Every day, my inbox seems to be full of emails wanting me to download software 'totally legally' for a fraction of the normal retail price. In between those emails are some others wanting me to confirm my identity and 'prevent fraud' by clicking through and logging into my online bank account. As a bonus, several lovely Nigerian ladies are convinced that I might want to extend each of them a small loan in order to release their late husbands' fortunes from the clutches of government bureaucracy. Finally, half the world appears to believe that a certain part of my anatomy is either not large enough or not functioning properly and that they have the means to help.
For a small fee...
I used to sort through all the junk but it's got totally out of hand. I've had to set my anti-spam program to nuclear. From now on, I will no longer receive invitations to sign up for a 'bona fide' degree which requires 'no tests/books/classes or exams' and nor will I be required to reflect on the likely efficacy of dieting programs which promise a 'natural approach' to weight loss 'without feeling hungry'. These missives will be vapourised the second they pass through my wi-fi card.
The computer should really make some kind of sound effect, like the little suckers are thudding against the iris in Stargate SG-1. That way, I'd know my inbox is still working.
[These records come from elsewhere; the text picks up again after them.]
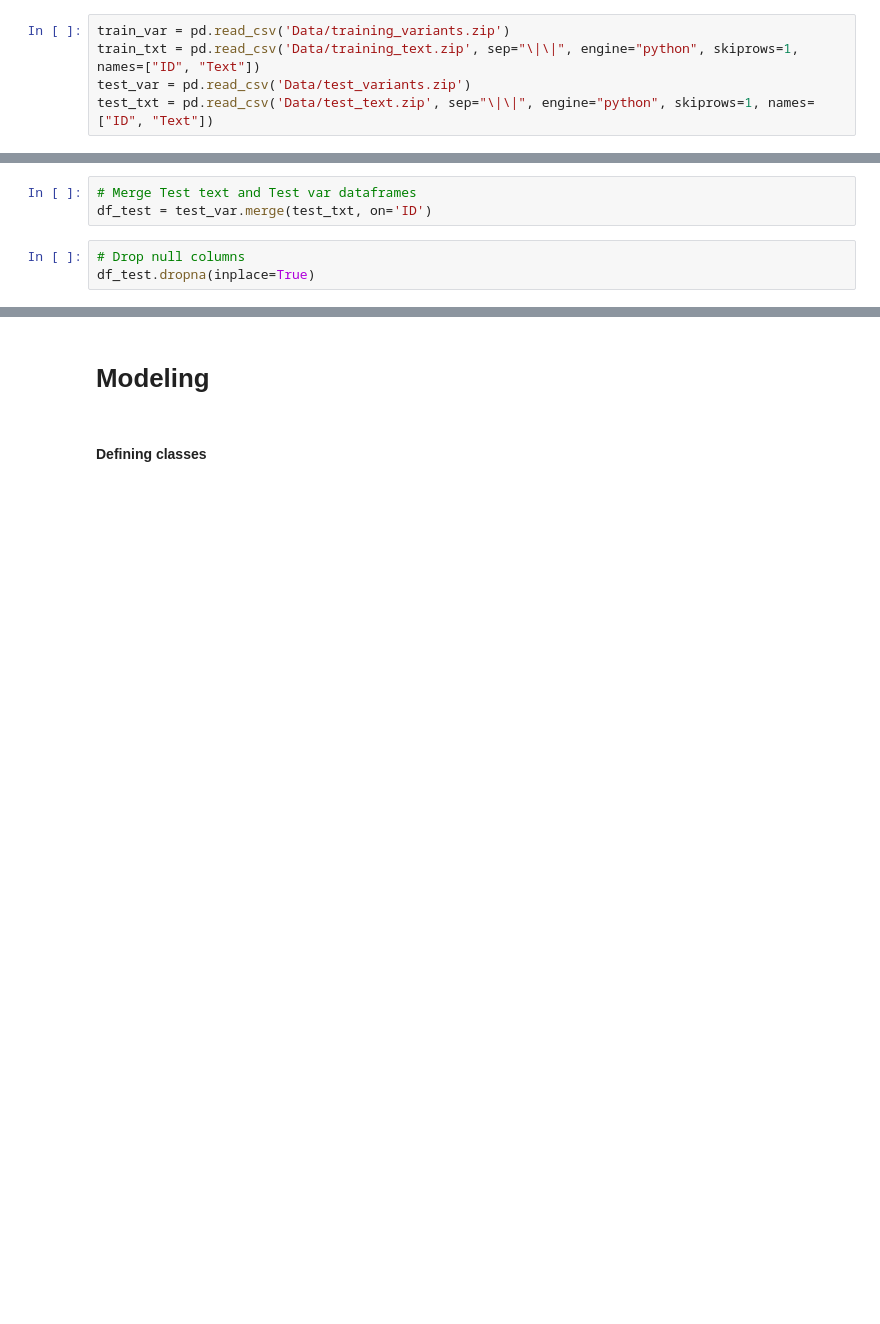
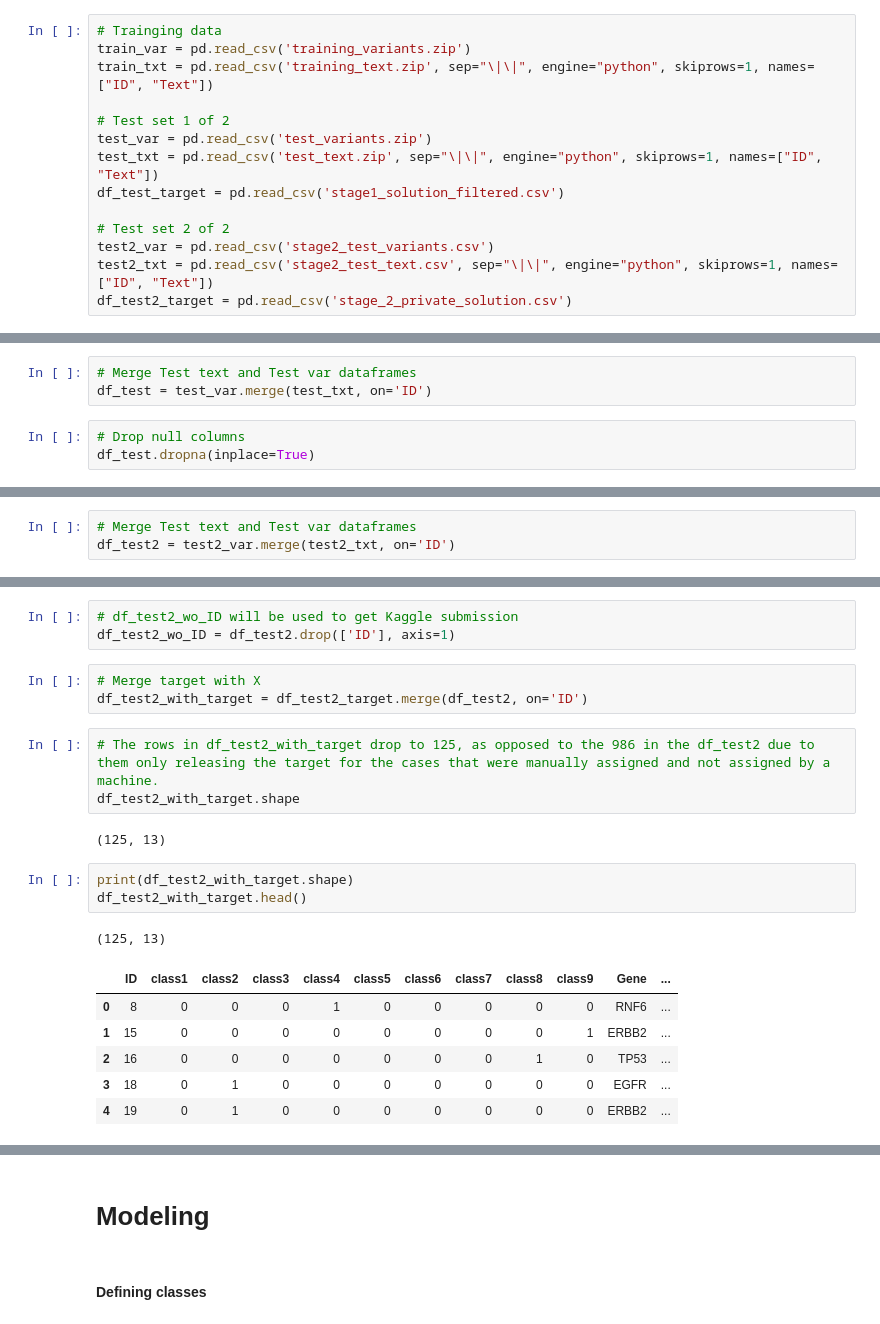
Before and after one commit to HallieCrosby/Personalized-Medicine-Redefining-Cancer-Treatment, a Jupyter notebook: Personalized-Medicine-Redefining-Cancer-Treatment.ipynb, the cells around one changed output, grey strips where cells are left out. Saved outputs shown, nothing was run; the diff lists cells and outputs as text; blank space fills up the shorter version.

```diff
--- a/Personalized-Medicine-Redefining-Cancer-Treatment.ipynb
+++ b/Personalized-Medicine-Redefining-Cancer-Treatment.ipynb
@@ -20,10 +20,19 @@ from keras.wrappers.scikit_learn import KerasClassifier
 from keras.models import Sequential
 from keras.layers import Dense, Input, Dropout
 # %%
-train_var = pd.read_csv('Data/training_variants.zip')
-train_txt = pd.read_csv('Data/training_text.zip', sep="\|\|", engine="python", skiprows=1, names=["ID", "Text"])
-test_var = pd.read_csv('Data/test_variants.zip')
-test_txt = pd.read_csv('Data/test_text.zip', sep="\|\|", engine="python", skiprows=1, names=["ID", "Text"])
+# Trainging data
+train_var = pd.read_csv('training_variants.zip')
+train_txt = pd.read_csv('training_text.zip', sep="\|\|", engine="python", skiprows=1, names=["ID", "Text"])
+
+# Test set 1 of 2
+test_var = pd.read_csv('test_variants.zip')
+test_txt = pd.read_csv('test_text.zip', sep="\|\|", engine="python", skiprows=1, names=["ID", "Text"])
+df_test_target = pd.read_csv('stage1_solution_filtered.csv')
+
+# Test set 2 of 2
+test2_var = pd.read_csv('stage2_test_variants.csv')
+test2_txt = pd.read_csv('stage2_test_text.csv', sep="\|\|", engine="python", skiprows=1, names=["ID", "Text"])
+df_test2_target = pd.read_csv('stage_2_private_solution.csv')
 # %% [markdown]
 # Preprocessing
 # %% [markdown]
@@ -103,0 +123,3 @@ test_set_X.head()
+# %%
+# Merge Test text and Test var dataframes
+df_test2 = test2_var.merge(test2_txt, on='ID')
@@ -103,0 +144,22 @@ test_set_X.head()
+# %%
+# df_test2_wo_ID will be used to get Kaggle submission
+df_test2_wo_ID = df_test2.drop(['ID'], axis=1)
+# %%
+# Merge target with X
+df_test2_with_target = df_test2_target.merge(df_test2, on='ID')
+# %%
+# The rows in df_test2_with_target drop to 125, as opposed to the 986 in the df_test2 due to them only releasing the target for the cases that were manually assigned and not assigned by a machine.
+df_test2_with_target.shape
+# %% [output]
+(125, 13)
+# %%
+print(df_test2_with_target.shape)
+df_test2_with_target.head()
+# %% [output]
+(125, 13)
+|  | ID | class1 | class2 | class3 | class4 | class5 | class6 | class7 | class8 | class9 | Gene | ... |
+| 0 | 8 | 0 | 0 | 0 | 1 | 0 | 0 | 0 | 0 | 0 | RNF6 | ... |
+| 1 | 15 | 0 | 0 | 0 | 0 | 0 | 0 | 0 | 0 | 1 | ERBB2 | ... |
+| 2 | 16 | 0 | 0 | 0 | 0 | 0 | 0 | 0 | 1 | 0 | TP53 | ... |
+| 3 | 18 | 0 | 1 | 0 | 0 | 0 | 0 | 0 | 0 | 0 | EGFR | ... |
+| 4 | 19 | 0 | 1 | 0 | 0 | 0 | 0 | 0 | 0 | 0 | ERBB2 | ... |
```
Also changed, not shown: parts of 35 cells of this notebook.
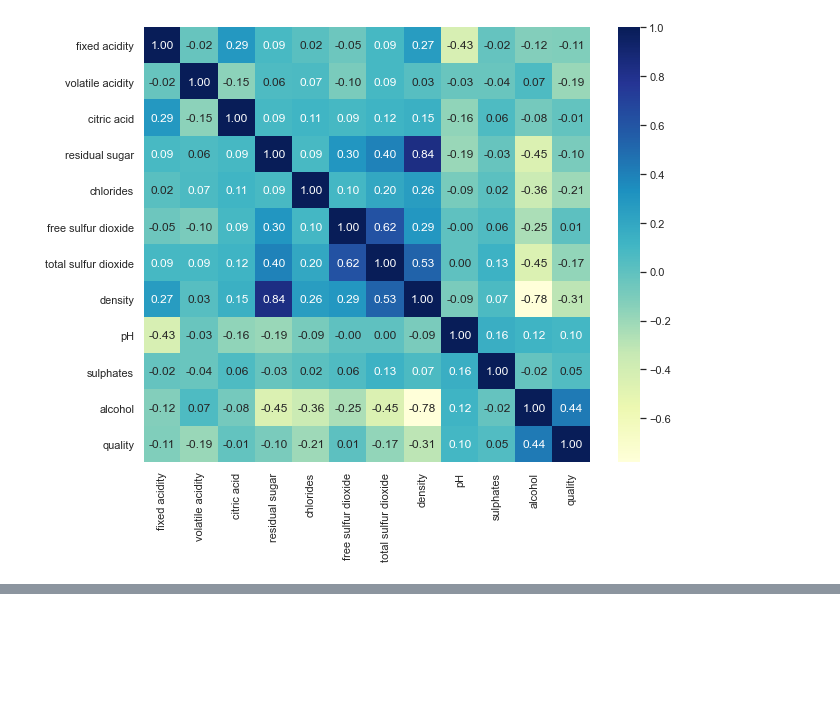
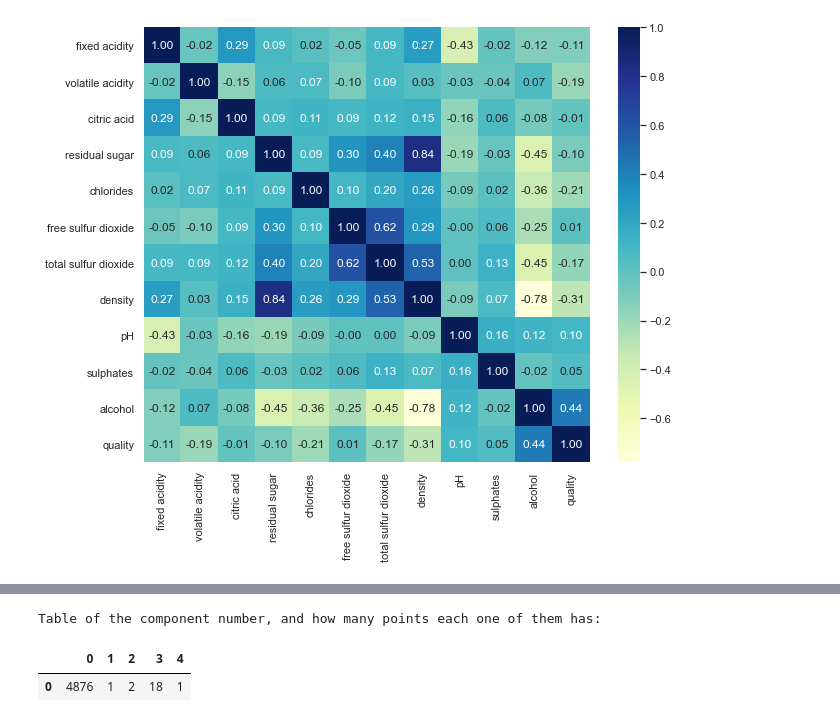
Before and after one commit to netanelGinish/AI_Introduction, a Jupyter notebook: Wine_Project .ipynb, the cells around one changed output, grey strips where cells are left out. Drawn from its saved outputs; the diff is of its cells as text; code cells hidden in the pictures; blank space fills up the shorter version.

```diff
--- a/Wine_Project .ipynb
+++ b/Wine_Project .ipynb
@@ -86,0 +279,9 @@ plt.show()
+# %%
+from sklearn.cluster import MeanShift
+import numpy as np
+
+clustering = MeanShift(bandwidth=5).fit(normalized_X)
+clustering.labels_
+
+
+clustering
@@ -86,0 +311,20 @@ plt.show()
+# %%
+hist_dictionary = {}
+for i in clustering.labels_:
+    if str(i) in hist_dictionary:
+        hist_dictionary[str(i)] = hist_dictionary[str(i)] + 1
+    else:
+        hist_dictionary[str(i)] = 1
+clusters_names_numeric = [int(x) for x in hist_dictionary.keys()]
+clusters_names_numeric.sort()
+clusters_names = [str(name) for name in clusters_names_numeric]
+points_amount_for_cluster = [hist_dictionary[x] for x in clusters_names]
+
+clustering_hist_df = pd.DataFrame([points_amount_for_cluster])
+clustering_hist_df.columns = clusters_names
+print('Table of the component number, and how many points each one of them has:')
+clustering_hist_df
+# %% [output]
+Table of the component number, and how many points each one of them has:
+|  | 0 | 1 | 2 | 3 | 4 |
+| 0 | 4876 | 1 | 2 | 18 | 1 |
```
Also changed, not shown: parts of 21 cells of this notebook.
Suddenly, I'm barely getting any email at all.
Perhaps I should relax the spam filter and pretend I have friends. Maybe that 'bored, Russian girl' is still looking for someone to have fun with...
Hmmm. Or maybe not.
Hopefully it will be a while before I have to explain email confidence tricks to the children, but I do find myself having to teach them to be a touch more shrewd on occasion. 'Katerina' may not be after them but they face a few scams peculiar to youth.
For instance, sometimes their contemporaries blatantly lie to them. I'm now very wary whenever Fraser wants to invite a classmate around. All too often, he's been keen to have a visit from someone he doesn't particularly like, simply because the child in question has claimed to have the same computer game as him. In order to avoid disappointment, I make sure to check the child has supplied some information about the game that Fraser hasn't given them first.
Of course, adults lie to children, too, but kids are used to that - they know there's no such thing as the tooth fairy, that we aren't nearly there and that it will hurt. They have a sure-fire way of overcoming these scams: they ignore everything adults tell them. After all, adults talk nonsense.
My children laugh at the thought that some stranger might try to lure them away with the promise of sweets. They know better than to believe such things. I find myself compelled to point out that an adult could bypass subterfuge entirely and just pick them up and steal them. They laugh some more. I pick them up, carry them off and hold them upside down over the toilet. I think they've got the message now.
Another scam aimed at children can best be summarised by the phrase 'Gotta catch 'em all'. True, this has been around far longer than Pokémon (remember those football sticker albums?) but it's probably never been milked to such a degree as by Squirtle, Bulbasaur and friends. There's everything from cuddly toys to curtains. Fraser put six pounds into a vending machine once in a desperate effort to get an inch-high plastic replica of Pikachu. He got five Kyogres and a Plusle. It was heartbreaking.
There is another con which is worse, however:
Kids will pay good money for something in a shiny packet. They may not even care what the thing is. Actually, they almost certainly won't care what the thing is, although girls are a little more discerning - they insist on the packet being pink as well as shiny.
I suspect that by the time my children have progressed beyond this phase, I will already be explaining about the email scams. Kids have a strange understanding of the value of money. I have to keep telling them that spending one pound fifty on the phone-in quiz at the end of a TV show is essentially a waste equivalent to binning a large bar of chocolate without even licking it. Life gets even more complicated when we turn a corner in the local supermarket and we're presented with a display of sweets on Buy One Get One Free. It can be hard work persuading Fraser that purchasing as many as we can carry isn't sound financial planning. 'But, Daddy!' he says, 'The more we buy, the more money we save!'
He used to be sincere but lately he's had much more of a sly grin about him. I suspect he's trying to scam me.
Then again, maybe he's right...
No, no, I must resist gadgets in shiny packets and BOGOF offers for things I don't need one of, let alone two...
Perhaps the children won't ever completely get over the attraction of surrounding themselves with sparkly bargains. (I certainly haven't.) Maybe I can only encourage them to resist. More than simply pointing out when they're being duped, I need to teach them to search out friendship and meaning, fulfilment and purpose. I need to teach them to love themselves and the people around them, not stuff. That way, the world will be a better place and my house will accumulate less junk.
It's going to be a long, difficult road.
In the meantime, at least I've learnt to turn things to my advantage. If I want them to take an interest in an educational toy, I make sure to wrap it in silver foil, leave it in the middle of the room and tell them not to touch it.
Works every time.
Yours in a woman's world,